→ **WORK TO BE COMPLETED**
Show each line of the records below where the word "docs" occurs.

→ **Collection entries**
=== Section Start ===

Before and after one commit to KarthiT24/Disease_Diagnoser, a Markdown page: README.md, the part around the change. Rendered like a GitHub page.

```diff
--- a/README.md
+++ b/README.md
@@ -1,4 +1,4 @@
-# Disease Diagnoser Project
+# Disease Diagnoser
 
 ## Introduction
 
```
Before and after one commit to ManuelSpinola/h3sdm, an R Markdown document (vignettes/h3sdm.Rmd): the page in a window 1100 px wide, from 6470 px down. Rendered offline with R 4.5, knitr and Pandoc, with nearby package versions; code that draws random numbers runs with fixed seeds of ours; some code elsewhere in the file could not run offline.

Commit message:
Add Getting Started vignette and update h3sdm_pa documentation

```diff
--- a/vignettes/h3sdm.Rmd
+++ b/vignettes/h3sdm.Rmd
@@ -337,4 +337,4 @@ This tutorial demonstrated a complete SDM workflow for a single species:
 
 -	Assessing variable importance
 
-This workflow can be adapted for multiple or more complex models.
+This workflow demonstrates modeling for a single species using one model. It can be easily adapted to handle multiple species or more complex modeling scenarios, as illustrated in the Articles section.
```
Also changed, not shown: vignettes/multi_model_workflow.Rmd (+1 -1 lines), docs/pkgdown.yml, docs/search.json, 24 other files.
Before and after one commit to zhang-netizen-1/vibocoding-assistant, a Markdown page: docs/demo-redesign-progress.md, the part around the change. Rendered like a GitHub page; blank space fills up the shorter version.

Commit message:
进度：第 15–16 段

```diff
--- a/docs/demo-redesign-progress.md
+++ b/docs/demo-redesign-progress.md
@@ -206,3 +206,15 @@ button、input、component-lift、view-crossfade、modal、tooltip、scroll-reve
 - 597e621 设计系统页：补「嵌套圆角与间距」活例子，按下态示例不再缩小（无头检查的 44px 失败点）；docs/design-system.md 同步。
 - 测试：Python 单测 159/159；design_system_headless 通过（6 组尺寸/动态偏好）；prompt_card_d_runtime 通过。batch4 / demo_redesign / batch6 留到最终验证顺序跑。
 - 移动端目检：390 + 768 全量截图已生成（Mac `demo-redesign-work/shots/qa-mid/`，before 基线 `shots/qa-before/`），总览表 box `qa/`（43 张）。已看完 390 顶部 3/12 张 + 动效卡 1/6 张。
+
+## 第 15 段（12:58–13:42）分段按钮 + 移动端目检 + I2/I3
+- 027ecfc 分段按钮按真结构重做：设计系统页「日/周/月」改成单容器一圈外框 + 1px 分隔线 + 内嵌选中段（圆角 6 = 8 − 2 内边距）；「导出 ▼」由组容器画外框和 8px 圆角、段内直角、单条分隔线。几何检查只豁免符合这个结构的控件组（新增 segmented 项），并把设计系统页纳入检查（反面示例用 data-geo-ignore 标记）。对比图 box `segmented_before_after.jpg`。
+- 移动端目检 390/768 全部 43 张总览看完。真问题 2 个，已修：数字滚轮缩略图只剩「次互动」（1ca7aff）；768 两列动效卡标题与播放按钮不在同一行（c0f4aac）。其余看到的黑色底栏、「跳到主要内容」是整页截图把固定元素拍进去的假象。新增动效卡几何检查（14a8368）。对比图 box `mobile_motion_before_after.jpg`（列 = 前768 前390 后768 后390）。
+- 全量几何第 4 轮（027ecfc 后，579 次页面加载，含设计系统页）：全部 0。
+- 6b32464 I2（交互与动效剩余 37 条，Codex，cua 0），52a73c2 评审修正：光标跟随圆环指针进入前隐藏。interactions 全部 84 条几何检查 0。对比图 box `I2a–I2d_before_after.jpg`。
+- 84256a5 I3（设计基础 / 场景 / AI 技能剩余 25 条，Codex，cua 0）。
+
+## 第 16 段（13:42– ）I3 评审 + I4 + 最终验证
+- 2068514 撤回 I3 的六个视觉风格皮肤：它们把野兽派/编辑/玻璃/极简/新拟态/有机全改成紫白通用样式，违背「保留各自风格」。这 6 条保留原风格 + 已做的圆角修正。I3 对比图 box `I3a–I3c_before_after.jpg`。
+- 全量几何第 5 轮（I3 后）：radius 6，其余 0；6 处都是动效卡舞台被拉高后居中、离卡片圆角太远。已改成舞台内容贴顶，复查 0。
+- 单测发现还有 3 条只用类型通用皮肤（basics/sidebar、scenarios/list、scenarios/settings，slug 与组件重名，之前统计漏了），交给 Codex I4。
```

=== Section End ===

→ **SOLUTION**
Also changed, not shown: vignettes/multi_model_workflow.Rmd (+1 -1 lines), docs/pkgdown.yml, docs/search.json, 24 other files.
Before and after one commit to zhang-netizen-1/vibocoding-assistant, a Markdown page: docs/demo-redesign-progress.md, the part around the change. Rendered like a GitHub page; blank space fills up the shorter version.
--- a/docs/demo-redesign-progress.md
+++ b/docs/demo-redesign-progress.md
 - 597e621 设计系统页：补「嵌套圆角与间距」活例子，按下态示例不再缩小（无头检查的 44px 失败点）；docs/design-system.md 同步。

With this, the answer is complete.